Federal Minister for Urban Infrastructure Paul Fletcher says the government is on track to issue Sydney Airport the sales contract to build and operate the proposed airport at Badgerys Creek before the end of 2016.
In a speech to a Committee for Economic Development of Australia event in Parramatta on Monday, Fletcher said work on the Notice of Intention (NOI) was almost complete.
“The Government intends to issue the notice before the end of this year, following a lengthy consultation process,” Fletcher said in prepared remarks.
“We have spent many, many days working with Sydney Airport – and we appreciate the time, energy and expertise they have brought to the process.
“The idea of the consultation process is that by the time it gets formally issued, Sydney Airport knows exactly what is in it – in the legal language that it is ‘substantially familiar’ with the terms.”
When the Commonwealth sold Sydney Airport in 2002 it included a 30-year first right of refusal to build and operate any airport within 100km of the existing terminals at Mascot.
Sydney Airport has said previously it would have between four and nine months to consider the proposal once the NOI has been issued.
The document will cover the deed governing the development of the airport, the lease of airport land and the arrangements under which the airport will operate, among other matters.
Fletcher said he expected the airport to prove attractive to low-cost carriers (LCC), noting this airline grouping represented a growing share of international passenger traffic into and out of Australia.
Further, the proposed Badgerys Creek airport will “enjoy” a catchment area of two million residents in the Western Sydney region.
“I am confident that low cost carriers will be attracted to Western Sydney Airport, offering travel to domestic cities and also selected regional destinations such as New Zealand and Bali from the outset,” Fletcher said.
“It is also likely that inbound international low cost carriers will see Western Sydney Airport as offering new opportunities to add routes to Australia.
“London is a good example of how demand can be shared in a multi-airport city with secondary airports supporting the total aviation capacity, including the growing low-cost carrier market.”
Fletcher also reaffirmed the government’s preference for the airport at Badgerys Creek to operate without a curfew, albeit with some flightpath restrictions during overnight hours where all flights will land from and take off in a southwesterly direction with the aim of avoiding residential areas.
This policy, which is also what the federal opposition had proposed, has been criticised by pilot groups.
Earlier in November, Federal Minister for the Environment and Energy Josh Frydenberg laid down 40 environmental conditions that needed to be met as part of the construction and operation of the proposed airport.

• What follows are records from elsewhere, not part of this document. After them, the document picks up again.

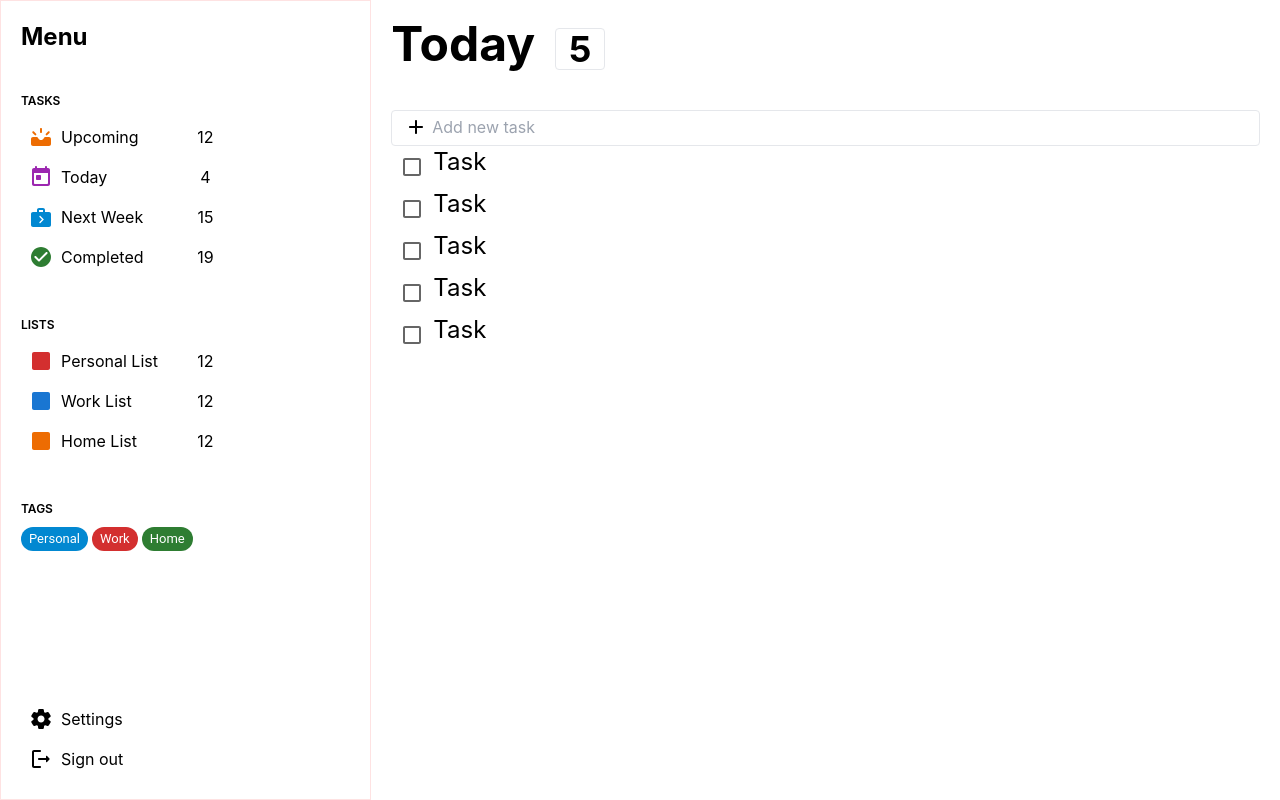
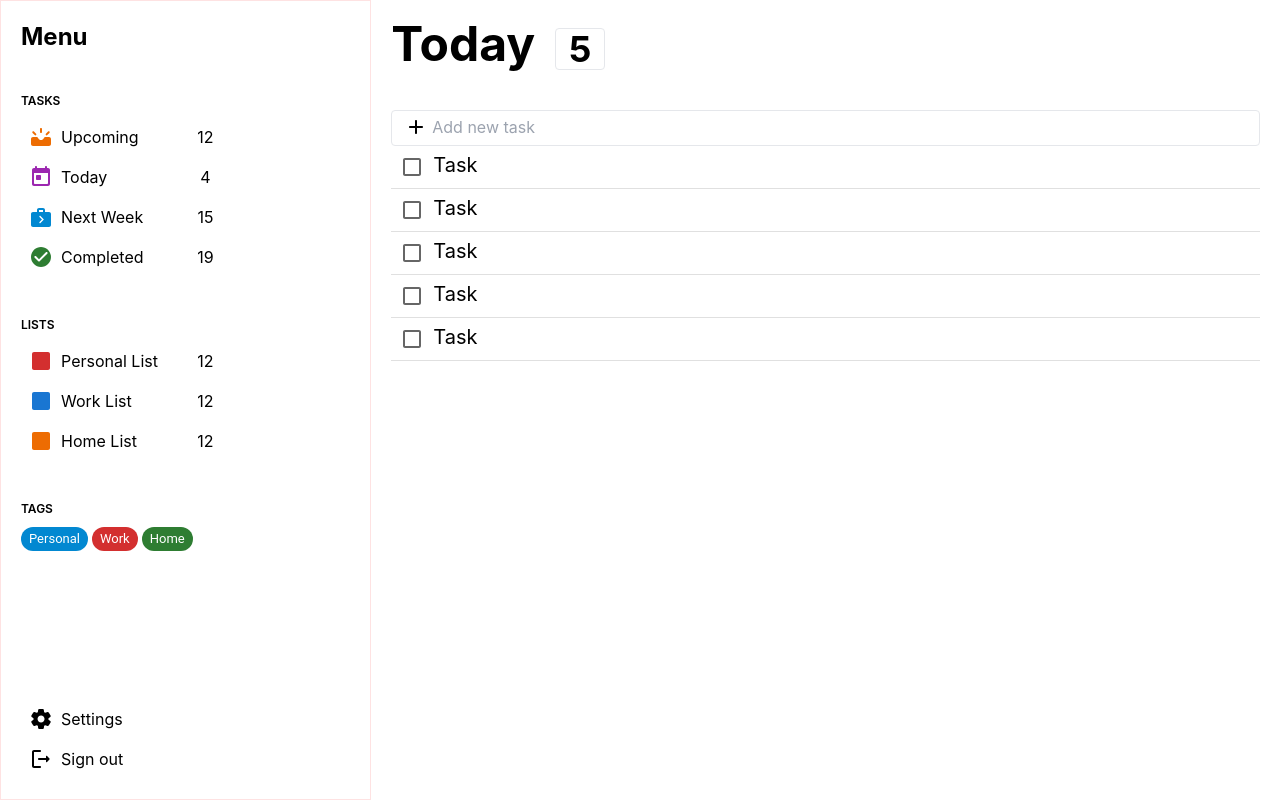
Before and after one commit to JamieBohannaWebDev/to-do-list-app, a React (Create React App) app: page / in a window 1280 px wide. Built offline with nearby package versions, Linux system fonts and the light colour scheme.

Commit message:
feat: just added in divider and cleaned up styling slightly

```diff
--- a/src/components/atoms/task.tsx
+++ b/src/components/atoms/task.tsx
@@ -1,13 +1,16 @@
-import React from 'react'
-import { Checkbox } from '@mui/material'
+import React from 'react';
+import { Checkbox, Divider } from '@mui/material';
 
 const Task = () => {
-  return (
-    <div className='flex'>
-        <Checkbox />
-        <p className='text-2xl'>Task</p>
-    </div>
-  )
-}
+	return (
+		<>
+			<div className="flex">
+				<Checkbox />
+				<p className="text-xl relative top-[5.5px]">Task</p>
+			</div>
+			<Divider />
+		</>
+	);
+};
 
-export default Task
+export default Task;
```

They covered biodiversity, noise and heritage and were developed after a review of the proposed airport’s environmental impact statement (EIS) that was finalised in September.
Currently, road upgrade works in partnership with the state government were underway, while a joint federal-NSW government Joint Scoping Study on Rail Needs for Western Sydney was considering the airport’s rail needs.
“The study will identify rail service options, connections, travel speeds, and types of train services to connect the Western Sydney region and service a Western Sydney Airport,” Fletcher said.
“The study will consider whether rail could be operational when the airport opens – or if not, how soon afterwards.”